■ **WHAT YOU SHOULD DO**
Whenever a line of the entries below holds the string "META", copy that line and return it.
-- SOURCE DATA follows --
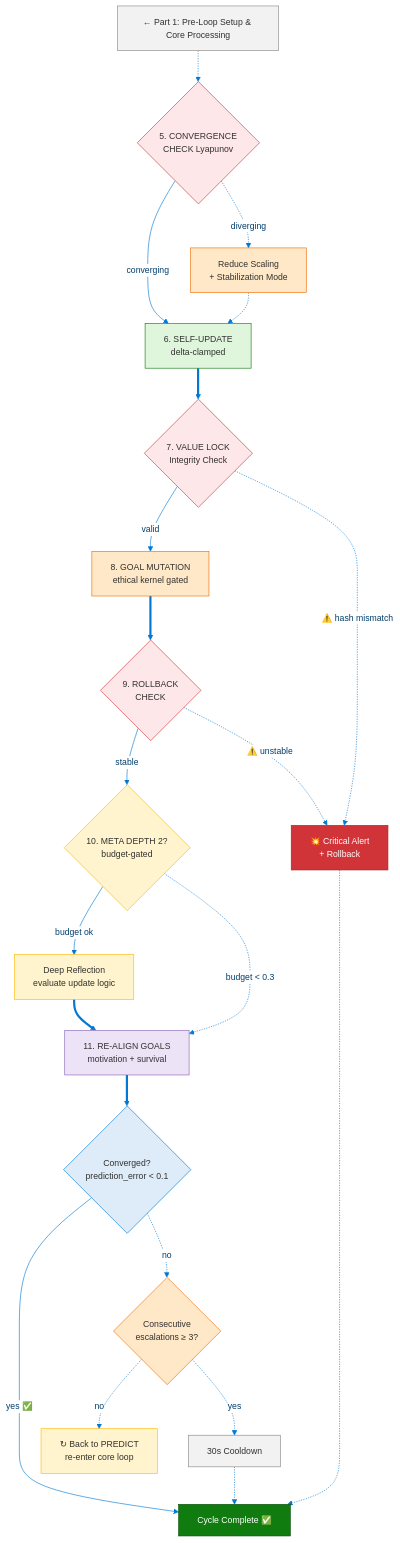
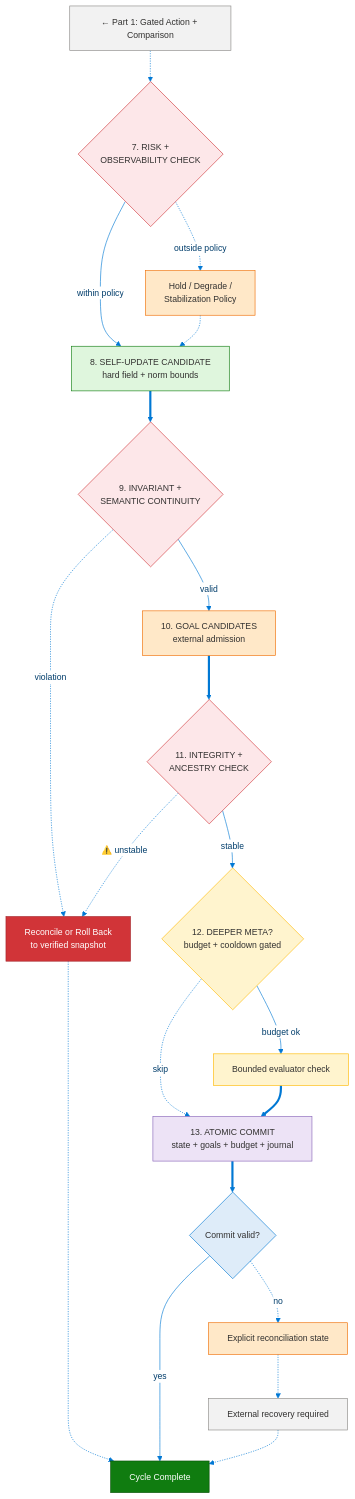
The seventh of 19 diagrams in docs/levels/Level_3_Self_Regulating_Agent.md (dotnetpower/mscp), drawn with Mermaid before and after one commit. The commit also changed other lines of this file and 21 other files, not shown here.

````diff
--- a/docs/levels/Level_3_Self_Regulating_Agent.md
+++ b/docs/levels/Level_3_Self_Regulating_Agent.md
@@ -506,60 +553,58 @@
 ```mermaid
 %%{init: {'theme': 'base', 'themeVariables': {'primaryColor': '#0078D4', 'primaryTextColor': '#003D6B', 'primaryBorderColor': '#003D6B', 'secondaryColor': '#50E6FF', 'secondaryTextColor': '#323130', 'secondaryBorderColor': '#00BCF2', 'tertiaryColor': '#F2F2F2', 'tertiaryTextColor': '#323130', 'lineColor': '#0078D4', 'textColor': '#323130', 'mainBkg': '#DEECF9', 'nodeBorder': '#0078D4', 'clusterBkg': '#F2F2F2', 'clusterBorder': '#003D6B', 'titleColor': '#003D6B', 'edgeLabelBackground': '#FFFFFF', 'fontSize': '14px'}}}%%
 flowchart TD
   classDef neutral fill:#F2F2F2,stroke:#8A8886,color:#323130
   classDef safety fill:#FDE7E9,stroke:#D13438,color:#323130
   classDef safetyStrong fill:#D13438,stroke:#A4262C,color:#FFF
   classDef action fill:#DFF6DD,stroke:#107C10,color:#323130
   classDef warning fill:#FFE8C8,stroke:#EF6C00,color:#323130
   classDef predict fill:#FFF4CE,stroke:#FFB900,color:#323130
   classDef affect fill:#EDE3F6,stroke:#8764B8,color:#323130
   classDef start fill:#DEECF9,stroke:#0078D4,color:#323130
   classDef success fill:#107C10,stroke:#085108,color:#FFF
   classDef infra fill:#F2F2F2,stroke:#8A8886,color:#323130
 
-  PREV["← Part 1: Pre-Loop Setup & Core Processing"]:::neutral
+  PREV["← Part 1: Gated Action + Comparison"]:::neutral
 
-  CONVERGE{"5. CONVERGENCE<br/>CHECK Lyapunov"}:::safety
-  UPDATE["6. SELF-UPDATE<br/>delta-clamped"]:::action
-  STABILIZE["Reduce Scaling<br/>+ Stabilization Mode"]:::warning
+  CONVERGE{"7. RISK +<br/>OBSERVABILITY CHECK"}:::safety
+  UPDATE["8. SELF-UPDATE CANDIDATE<br/>hard field + norm bounds"]:::action
+  STABILIZE["Hold / Degrade /<br/>Stabilization Policy"]:::warning
 
-  VLOCK{"7. VALUE LOCK<br/>Integrity Check"}:::safety
-  ROLLBACK["💥 Critical Alert<br/>+ Rollback"]:::safetyStrong
-  GMUT["8. GOAL MUTATION<br/>ethical kernel gated"]:::warning
-  RCHECK{"9. ROLLBACK<br/>CHECK"}:::safety
+  VLOCK{"9. INVARIANT +<br/>SEMANTIC CONTINUITY"}:::safety
+  ROLLBACK["Reconcile or Roll Back<br/>to verified snapshot"]:::safetyStrong
+  GMUT["10. GOAL CANDIDATES<br/>external admission"]:::warning
+  RCHECK{"11. INTEGRITY +<br/>ANCESTRY CHECK"}:::safety
 
-  DEPTH{"10. META DEPTH 2?<br/>budget-gated"}:::predict
-  DEPTH2["Deep Reflection<br/>evaluate update logic"]:::predict
-  REALIGN["11. RE-ALIGN GOALS<br/>motivation + survival"]:::affect
+  DEPTH{"12. DEEPER META?<br/>budget + cooldown gated"}:::predict
+  DEPTH2["Bounded evaluator check"]:::predict
+  REALIGN["13. ATOMIC COMMIT<br/>state + goals + budget + journal"]:::affect
 
-  CONVCHECK{"Converged?<br/>prediction_error < 0.1"}:::start
-  END_LOOP["Cycle Complete ✅"]:::success
-  RECUR{"Consecutive<br/>escalations ≥ 3?"}:::warning
-  COOLDOWN["30s Cooldown"]:::infra
-  BACK_PREDICT["↻ Back to PREDICT<br/>re-enter core loop"]:::predict
+  CONVCHECK{"Commit valid?"}:::start
+  END_LOOP["Cycle Complete"]:::success
+  RECUR["Explicit reconciliation state"]:::warning
+  COOLDOWN["External recovery required"]:::infra
 
   PREV -.-> CONVERGE
-  CONVERGE -->|converging| UPDATE
-  CONVERGE -.->|diverging| STABILIZE
+  CONVERGE -->|within policy| UPDATE
+  CONVERGE -.->|outside policy| STABILIZE
   STABILIZE -.-> UPDATE
 
   UPDATE ==> VLOCK
   VLOCK -->|valid| GMUT
-  VLOCK -.->|"⚠️ hash mismatch"| ROLLBACK
+  VLOCK -.->|violation| ROLLBACK
   ROLLBACK -.-> END_LOOP
 
   GMUT ==> RCHECK
   RCHECK -->|stable| DEPTH
   RCHECK -.->|"⚠️ unstable"| ROLLBACK
 
   DEPTH -->|budget ok| DEPTH2
-  DEPTH -.->|"budget < 0.3"| REALIGN
+  DEPTH -.->|skip| REALIGN
   DEPTH2 ==> REALIGN
 
   REALIGN ==> CONVCHECK
-  CONVCHECK -->|"yes ✅"| END_LOOP
+  CONVCHECK -->|yes| END_LOOP
   CONVCHECK -.->|no| RECUR
-  RECUR -.->|no| BACK_PREDICT
-  RECUR -.->|yes| COOLDOWN
+  RECUR -.-> COOLDOWN
   COOLDOWN -.-> END_LOOP
 ```
````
-- SOURCE DATA concluded --
■ **YOUR SOLUTION**
-  DEPTH{"10. META DEPTH 2?<br/>budget-gated"}:::predict
+  DEPTH{"12. DEEPER META?<br/>budget + cooldown gated"}:::predict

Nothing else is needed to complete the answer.